Return each entry exactly, so that nothing in the data differs from the original.

··· Extracted entries ···

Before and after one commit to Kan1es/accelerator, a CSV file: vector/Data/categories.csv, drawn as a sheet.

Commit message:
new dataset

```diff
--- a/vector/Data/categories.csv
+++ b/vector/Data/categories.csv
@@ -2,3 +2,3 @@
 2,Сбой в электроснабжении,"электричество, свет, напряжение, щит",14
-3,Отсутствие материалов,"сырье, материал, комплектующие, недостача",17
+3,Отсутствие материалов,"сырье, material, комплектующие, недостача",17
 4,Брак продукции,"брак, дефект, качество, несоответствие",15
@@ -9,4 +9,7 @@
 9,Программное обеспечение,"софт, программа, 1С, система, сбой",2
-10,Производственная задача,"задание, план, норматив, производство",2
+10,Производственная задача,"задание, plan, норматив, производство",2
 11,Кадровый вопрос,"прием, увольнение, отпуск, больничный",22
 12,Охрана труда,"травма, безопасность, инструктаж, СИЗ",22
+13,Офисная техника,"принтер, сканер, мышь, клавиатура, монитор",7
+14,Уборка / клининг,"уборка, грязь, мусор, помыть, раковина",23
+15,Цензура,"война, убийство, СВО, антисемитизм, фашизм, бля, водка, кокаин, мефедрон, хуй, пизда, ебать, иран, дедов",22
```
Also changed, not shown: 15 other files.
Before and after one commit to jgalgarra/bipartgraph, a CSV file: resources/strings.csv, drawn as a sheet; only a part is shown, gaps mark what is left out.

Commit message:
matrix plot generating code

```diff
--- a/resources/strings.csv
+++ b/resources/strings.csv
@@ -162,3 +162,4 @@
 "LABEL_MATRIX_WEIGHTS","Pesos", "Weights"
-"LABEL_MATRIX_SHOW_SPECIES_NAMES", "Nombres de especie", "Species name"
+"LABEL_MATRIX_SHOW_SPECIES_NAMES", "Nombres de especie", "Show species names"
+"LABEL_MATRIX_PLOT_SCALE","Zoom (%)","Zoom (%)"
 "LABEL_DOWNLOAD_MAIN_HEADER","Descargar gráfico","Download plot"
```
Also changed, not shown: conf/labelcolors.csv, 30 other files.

···

### Solution:
Before and after one commit to Kan1es/accelerator, a CSV file: vector/Data/categories.csv, drawn as a sheet.

Commit message:
new dataset

```diff
--- a/vector/Data/categories.csv
+++ b/vector/Data/categories.csv
@@ -2,3 +2,3 @@
 2,Сбой в электроснабжении,"электричество, свет, напряжение, щит",14
-3,Отсутствие материалов,"сырье, материал, комплектующие, недостача",17
+3,Отсутствие материалов,"сырье, material, комплектующие, недостача",17
 4,Брак продукции,"брак, дефект, качество, несоответствие",15
@@ -9,4 +9,7 @@
 9,Программное обеспечение,"софт, программа, 1С, система, сбой",2
-10,Производственная задача,"задание, план, норматив, производство",2
+10,Производственная задача,"задание, plan, норматив, производство",2
 11,Кадровый вопрос,"прием, увольнение, отпуск, больничный",22
 12,Охрана труда,"травма, безопасность, инструктаж, СИЗ",22
+13,Офисная техника,"принтер, сканер, мышь, клавиатура, монитор",7
+14,Уборка / клининг,"уборка, грязь, мусор, помыть, раковина",23
+15,Цензура,"война, убийство, СВО, антисемитизм, фашизм, бля, водка, кокаин, мефедрон, хуй, пизда, ебать, иран, дедов",22
```
Also changed, not shown: 15 other files.
Before and after one commit to jgalgarra/bipartgraph, a CSV file: resources/strings.csv, drawn as a sheet; only a part is shown, gaps mark what is left out.

Commit message:
matrix plot generating code

```diff
--- a/resources/strings.csv
+++ b/resources/strings.csv
@@ -162,3 +162,4 @@
 "LABEL_MATRIX_WEIGHTS","Pesos", "Weights"
-"LABEL_MATRIX_SHOW_SPECIES_NAMES", "Nombres de especie", "Species name"
+"LABEL_MATRIX_SHOW_SPECIES_NAMES", "Nombres de especie", "Show species names"
+"LABEL_MATRIX_PLOT_SCALE","Zoom (%)","Zoom (%)"
 "LABEL_DOWNLOAD_MAIN_HEADER","Descargar gráfico","Download plot"
```
Also changed, not shown: conf/labelcolors.csv, 30 other files.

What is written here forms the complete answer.